I apologize for the lack of focus from the last few posts.  I’ve just been getting a lot of new music lately, and I’m getting caught up in it.

Saturday Morning Cartoons’ Greatest Hits


I was watching Scooby Doo this afternoon, which is what inspired tonight’s entry.  I know all the Scooby Doo cartoons are, frankly, bad.  The animation is sub-par, at best and the stories are predictable (no thanks to those meddling kids).  But Scooby and I are the same age; I have literally been a devoted fan my entire life.  Back in 1995, Saturday Morning Cartoons’ Greatest Hits was released.  It was an alternative rock tribute to the themes from the kids shows that Gen X kids grew up watching, and it made songs of questionable quality from cartoons of questionable quality seem brand new.  And pretty good.

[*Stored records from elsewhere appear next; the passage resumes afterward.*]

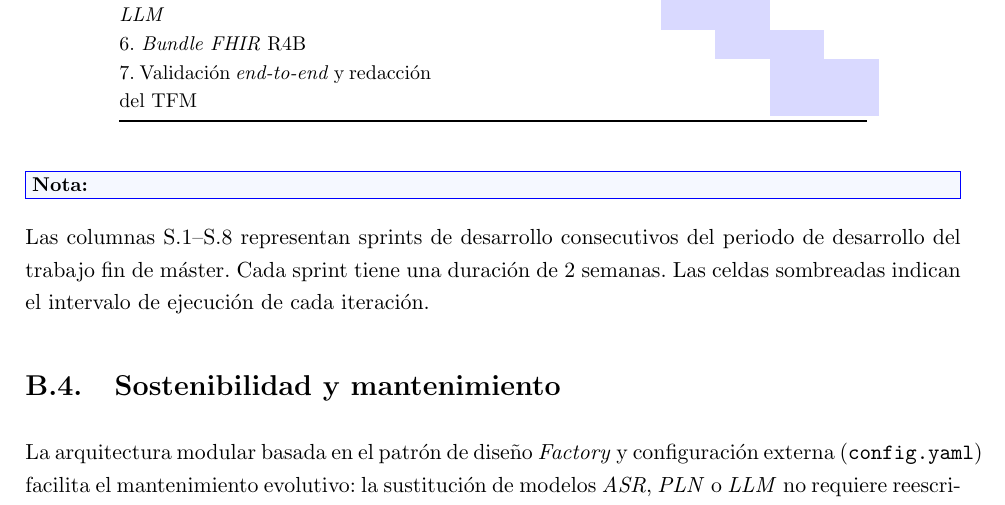
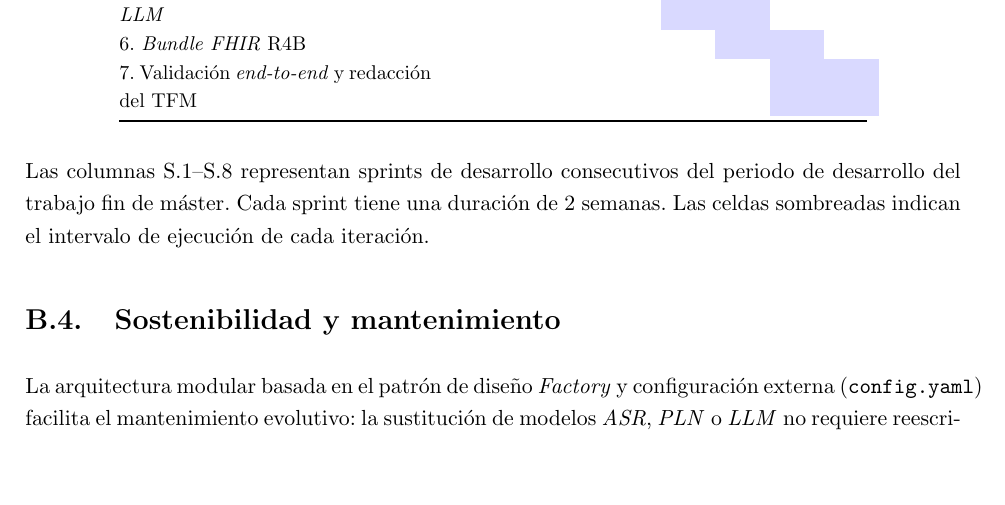
Before and after one commit to Eduhuu/Informes-Medicos-Desde-Dictados, a LaTeX thesis (latex/tfm.tex, which reads latex/tablas/anexo1/diagrama_gantt.tex): part of page 82 of 92, cut so that both start at the same text, the shorter picture padded with empty space. Compiled offline with pdfLaTeX.

Commit message:
Refine content in LaTeX documents for clarity and conciseness

```diff
--- a/latex/tablas/anexo1/diagrama_gantt.tex
+++ b/latex/tablas/anexo1/diagrama_gantt.tex
@@ -26,8 +26,5 @@
     \bottomrule
     \end{tabular}
     \end{table}
-
-    \nota{}{
-        Las columnas S.1--S.8 representan sprints de desarrollo consecutivos del periodo de desarrollo del trabajo fin de
-        máster. Cada sprint tiene una duración de 2 semanas. Las celdas sombreadas indican el intervalo de ejecución de cada iteración.
-    }
+    Las columnas S.1--S.8 representan sprints de desarrollo consecutivos del periodo de desarrollo del trabajo fin de
+    máster. Cada sprint tiene una duración de 2 semanas. Las celdas sombreadas indican el intervalo de ejecución de cada iteración.
```
Also changed, not shown: latex/anexos/innovacion.tex (+1 -2 lines).
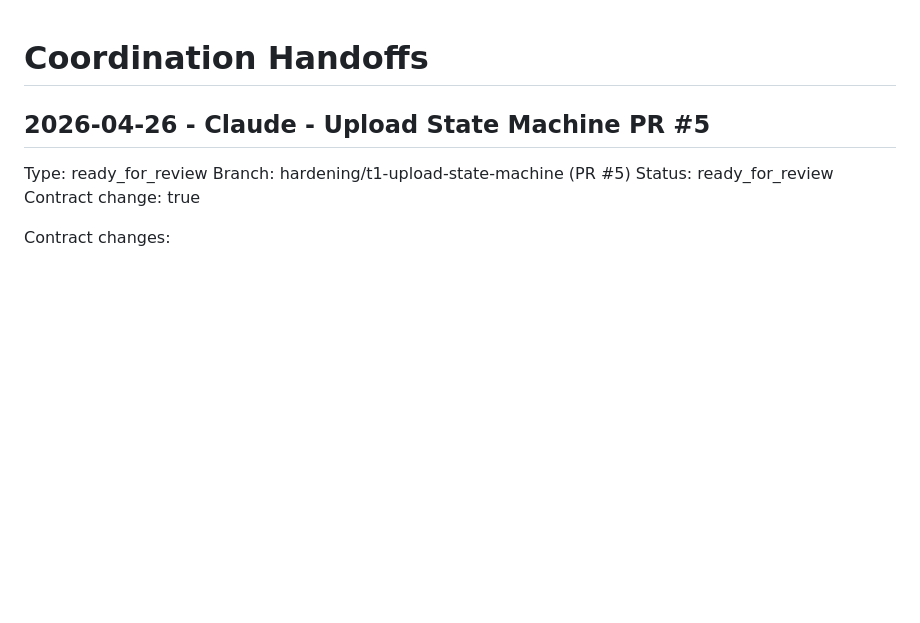
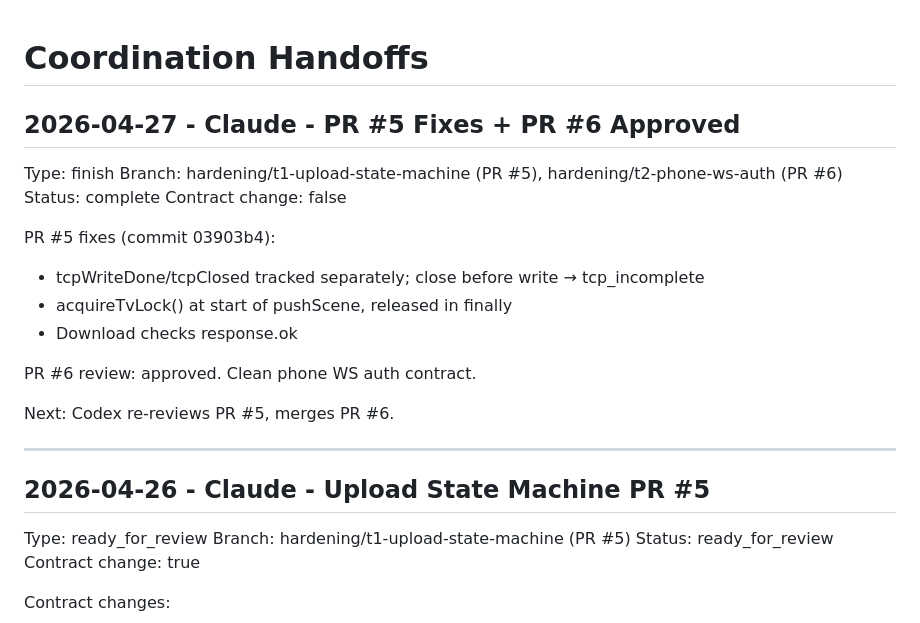
Before and after one commit to danmarai/frame-ambient-engine, a Markdown page: docs/coordination/HANDOFFS.md, the part around the change. GitHub-like rendering; blank space fills up the shorter version.

Commit message:
coordination: PR #5 fixes pushed, PR #6 approved
Co-Authored-By: Claude Opus 4.6 (1M context) <noreply@anthropic.com>

```diff
--- a/docs/coordination/HANDOFFS.md
+++ b/docs/coordination/HANDOFFS.md
@@ -1,4 +1,23 @@
 # Coordination Handoffs
+
+## 2026-04-27 - Claude - PR #5 Fixes + PR #6 Approved
+
+Type: finish
+Branch: hardening/t1-upload-state-machine (PR #5), hardening/t2-phone-ws-auth (PR #6)
+Status: complete
+Contract change: false
+
+PR #5 fixes (commit 03903b4):
+
+- tcpWriteDone/tcpClosed tracked separately; close before write → tcp_incomplete
+- acquireTvLock() at start of pushScene, released in finally
+- Download checks response.ok
+
+PR #6 review: approved. Clean phone WS auth contract.
+
+Next: Codex re-reviews PR #5, merges PR #6.
+
+---
 
 ## 2026-04-26 - Claude - Upload State Machine PR #5
 
```
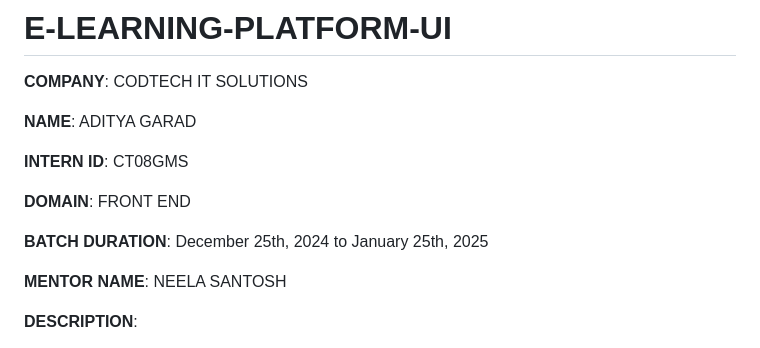
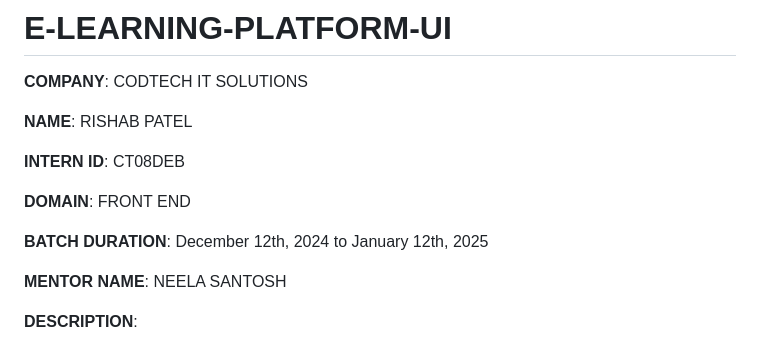
Before and after one commit to rishabb123/E-learning-Platform, a Markdown page: README.md, the part around the change. Drawn GitHub-style.

```diff
--- a/README.md
+++ b/README.md
@@ -2,13 +2,13 @@
 
 **COMPANY**: CODTECH IT SOLUTIONS
 
-**NAME**: ADITYA GARAD
+**NAME**: RISHAB PATEL
 
-**INTERN ID**: CT08GMS
+**INTERN ID**: CT08DEB
 
 **DOMAIN**: FRONT END
 
-**BATCH DURATION**: December 25th, 2024 to January 25th, 2025
+**BATCH DURATION**: December 12th, 2024 to January 12th, 2025
 
 **MENTOR NAME**: NEELA SANTOSH
 
```
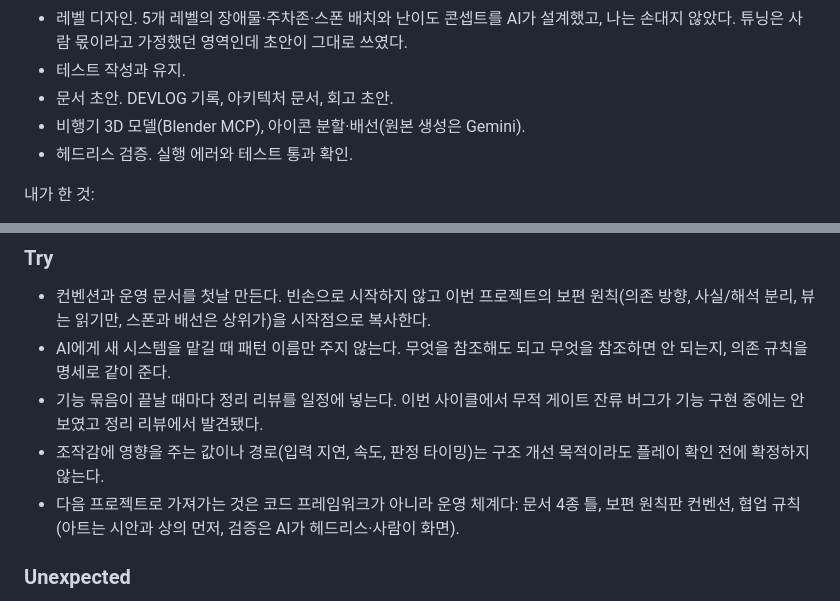
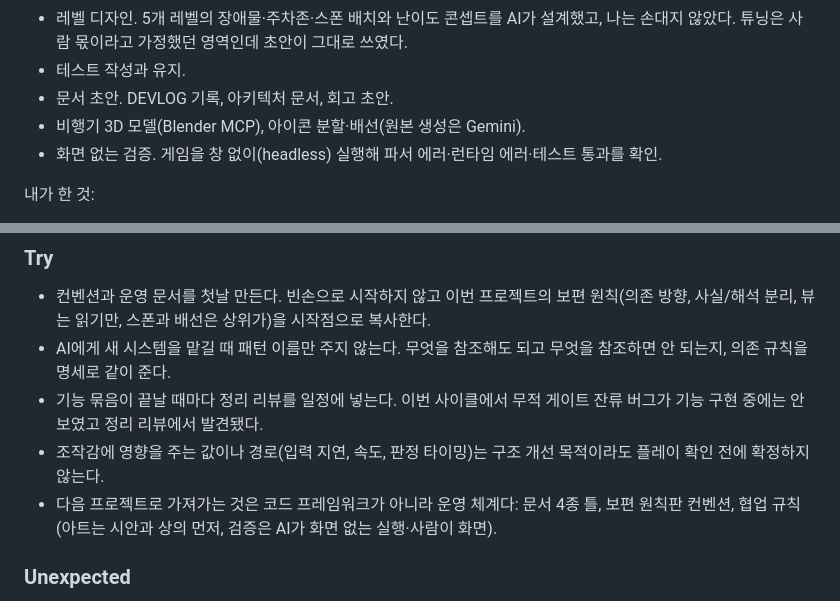
Before and after one commit to Leusin/project-godot-airport-marshaling-game, a Markdown page: docs/MEMORY.md, 2 parts joined by grey strips. Drawn GitHub-style.

Commit message:
docs: 회고 용어 정리 — 헤드리스 풀어쓰기, AI 목록에서 사람 몫 서술 제거
Co-Authored-By: Claude Opus 4.8 <noreply@anthropic.com>

```diff
--- a/docs/MEMORY.md
+++ b/docs/MEMORY.md
@@ -50,7 +50,7 @@ AI가 한 것:
 - 테스트 작성과 유지.
 - 문서 초안. DEVLOG 기록, 아키텍처 문서, 회고 초안.
 - 비행기 3D 모델(Blender MCP), 아이콘 분할·배선(원본 생성은 Gemini).
-- 헤드리스 검증. 실행 에러와 테스트 통과 확인.
+- 화면 없는 검증. 게임을 창 없이(headless) 실행해 파서 에러·런타임 에러·테스트 통과를 확인.
 
 내가 한 것:
 
@@ -78,7 +78,7 @@ AI가 한 것:
 - AI에게 새 시스템을 맡길 때 패턴 이름만 주지 않는다. 무엇을 참조해도 되고 무엇을 참조하면 안 되는지, 의존 규칙을 명세로 같이 준다.
 - 기능 묶음이 끝날 때마다 정리 리뷰를 일정에 넣는다. 이번 사이클에서 무적 게이트 잔류 버그가 기능 구현 중에는 안 보였고 정리 리뷰에서 발견됐다.
 - 조작감에 영향을 주는 값이나 경로(입력 지연, 속도, 판정 타이밍)는 구조 개선 목적이라도 플레이 확인 전에 확정하지 않는다.
-- 다음 프로젝트로 가져가는 것은 코드 프레임워크가 아니라 운영 체계다: 문서 4종 틀, 보편 원칙판 컨벤션, 협업 규칙(아트는 시안과 상의 먼저, 검증은 AI가 헤드리스·사람이 화면).
+- 다음 프로젝트로 가져가는 것은 코드 프레임워크가 아니라 운영 체계다: 문서 4종 틀, 보편 원칙판 컨벤션, 협업 규칙(아트는 시안과 상의 먼저, 검증은 AI가 화면 없는 실행·사람이 화면).
 
 ### Unexpected
 
```
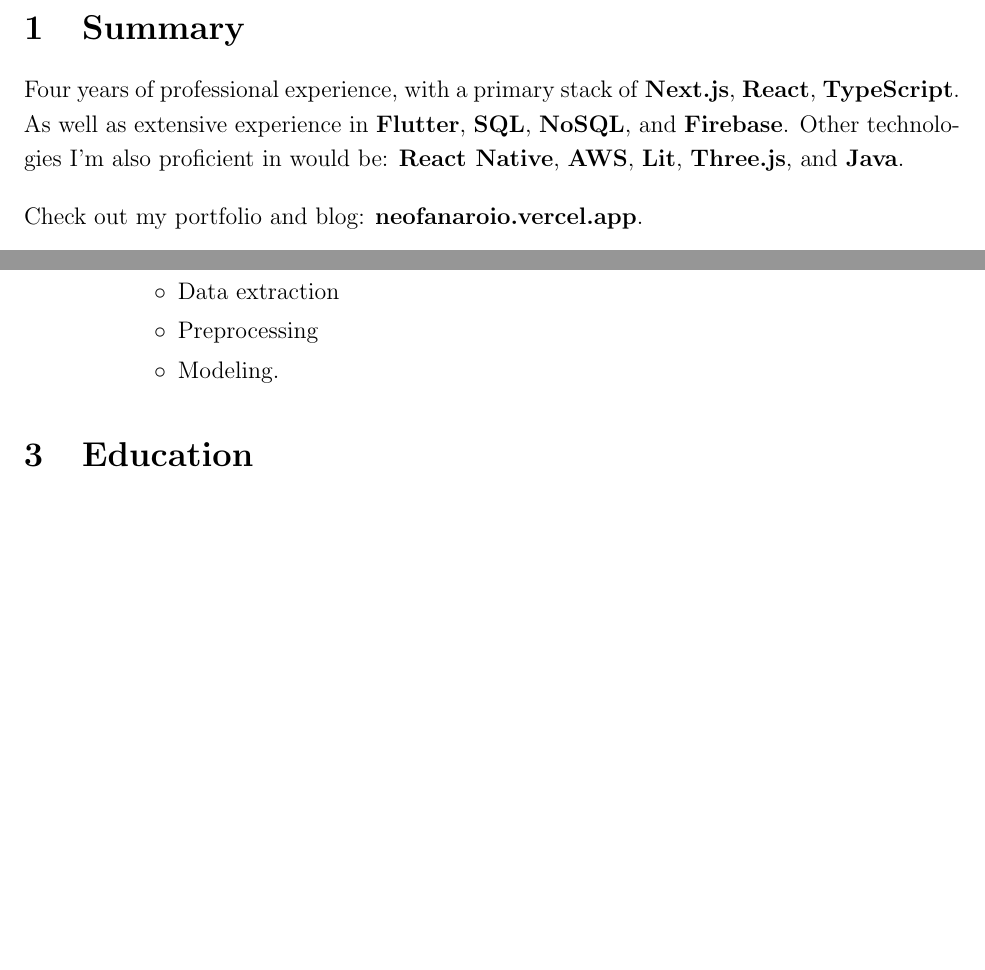
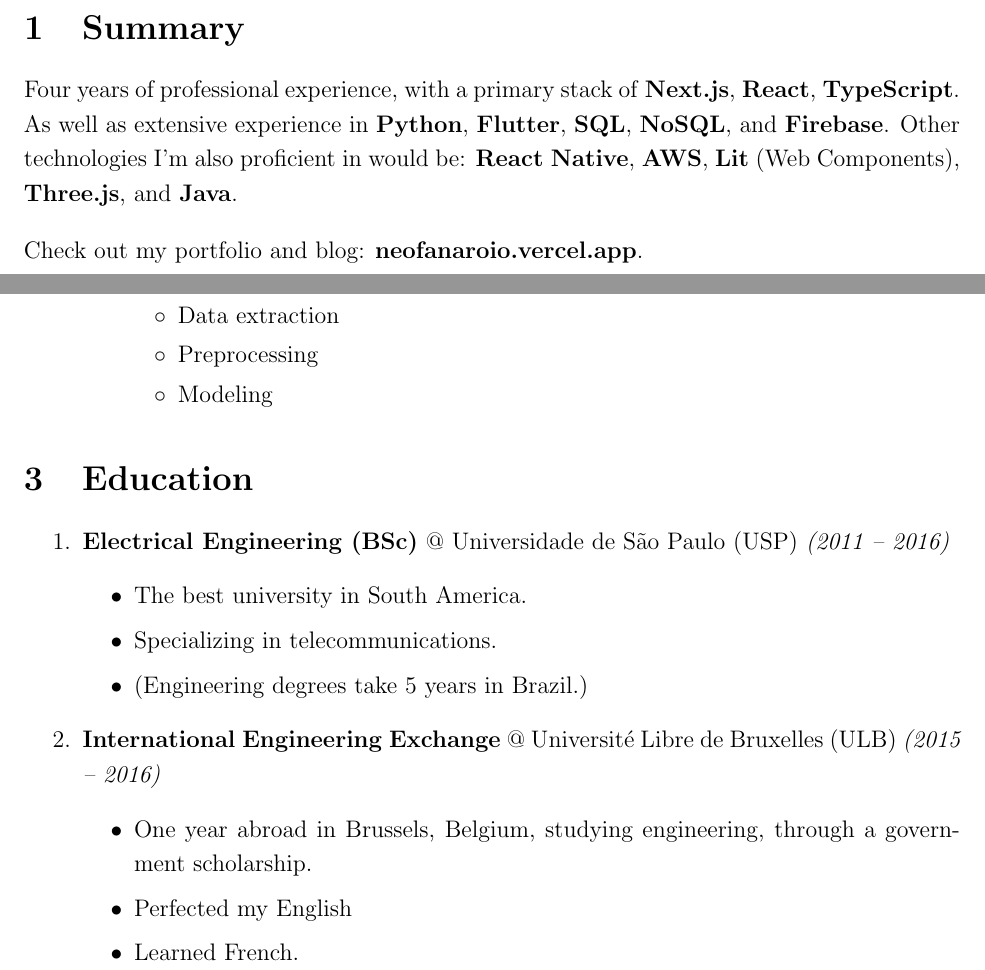
Before and after one commit to psygo/cv, a LaTeX CV (src/CV.tex): two parts of pages 1 and 2 of 2 before the commit and two parts of pages 1 and 2 of 3 after it, joined at a grey line, cut so that both start at the same text, the shorter picture padded with empty space. Compiled offline with pdfLaTeX.

Commit message:
new education section of my CV

```diff
--- a/src/CV.tex
+++ b/src/CV.tex
@@ -28,7 +28,7 @@
 
 \section{Summary}
 
-Four years of professional experience, with a primary stack of \textbf{Next.js}, \textbf{React}, \textbf{TypeScript}. As well as extensive experience in \textbf{Flutter}, \textbf{SQL}, \textbf{NoSQL}, and \textbf{Firebase}. Other technologies I'm also proficient in would be: \textbf{React Native}, \textbf{AWS}, \textbf{Lit}, \textbf{Three.js}, and \textbf{Java}.
+Four years of professional experience, with a primary stack of \textbf{Next.js}, \textbf{React}, \textbf{TypeScript}. As well as extensive experience in \textbf{Python}, \textbf{Flutter}, \textbf{SQL}, \textbf{NoSQL}, and \textbf{Firebase}. Other technologies I'm also proficient in would be: \textbf{React Native}, \textbf{AWS}, \textbf{Lit} (Web Components), \textbf{Three.js}, and \textbf{Java}.
 
 \vspace{0.4cm}
 \noindent Check out my portfolio and blog: \textbf{\href{https://neofanaroio.vercel.app}{neofanaroio.vercel.app}}.
@@ -81,12 +81,27 @@
       \begin{itemize}
         \item Data extraction
         \item Preprocessing
-        \item Modeling.
+        \item Modeling
       \end{itemize}
     \end{itemize}
 \end{enumerate}
 
 \section{Education}
+
+\begin{enumerate}
+  \item \textbf{Electrical Engineering (BSc)} @ Universidade de São Paulo (USP) \textit{(2011 -- 2016)}
+    \begin{itemize}
+      \item The best university in South America.
+      \item Specializing in telecommunications.
+      \item (Engineering degrees take 5 years in Brazil.)
+    \end{itemize}
+  \item \textbf{International Engineering Exchange} @ Université Libre de Bruxelles (ULB) \textit{(2015 -- 2016)}
+    \begin{itemize}
+      \item One year abroad in Brussels, Belgium, studying engineering, through a government scholarship.
+      \item Perfected my English
+      \item Learned French.
+    \end{itemize}
+\end{enumerate}
 
 \section{Skills}
 
```
Also changed, not shown: src/CV_EN.tex (+2 -2 lines), src/CV.pdf, src/CV_EN.pdf.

Okay, no one is ever going to say that the theme from Josie and the Pussycats ought to be enshrined in the Rock & Roll Hall of Fame.  But the songs had pretty good hooks to begin with, they automatically come along with positive associations, and the producers got some high-quality musicians to play.  Matthew Sweet, Liz Phair, The Ramones for crying out loud.  That line-up had to produce something worth listening to.

There were a lot of surprises on this disc.  The biggest one was probably the emotional depth and flirtatiousness these musicians brought out of the music.  Sponge’s rendition of “Go Speed Racer Go” creates far more drama than the original Japanimation show ever could have dreamed of.  “Sugar Sugar” by Mary Lou Lord and Semisonic absolutely drips with sex, primarily because of Lord’s fantastic singing.  Most of the songs had to be extended somehow, what with the originals being about a minute long.  But this just gives the musicians a chance to show off their skills with (reasonably short) solos.  I even developed an affection for the themes to shows I barely remember, like “Goolie Get-Together”; Groovie Goolies was never on my must-see TV list, but The Toadies make it sound like a great party (I’ll have to track down a couple of episodes and see if they don’t make my brain hurt too much).

I don’t think this is in print anymore; it was trendy, but not exactly a blockbuster.  Tribute albums were really hot in the 90s, and I know Saturday Morning Cartoons’ Greatest Hits was riding both that wave and the wave of nostalgia people my age were feeling for their childhoods (and had the disposable income to spend renewing their memories).  I’m glad they did.  Whenever I listen to these songs, I feel like a kid again.  And growing up is overrated, anyway.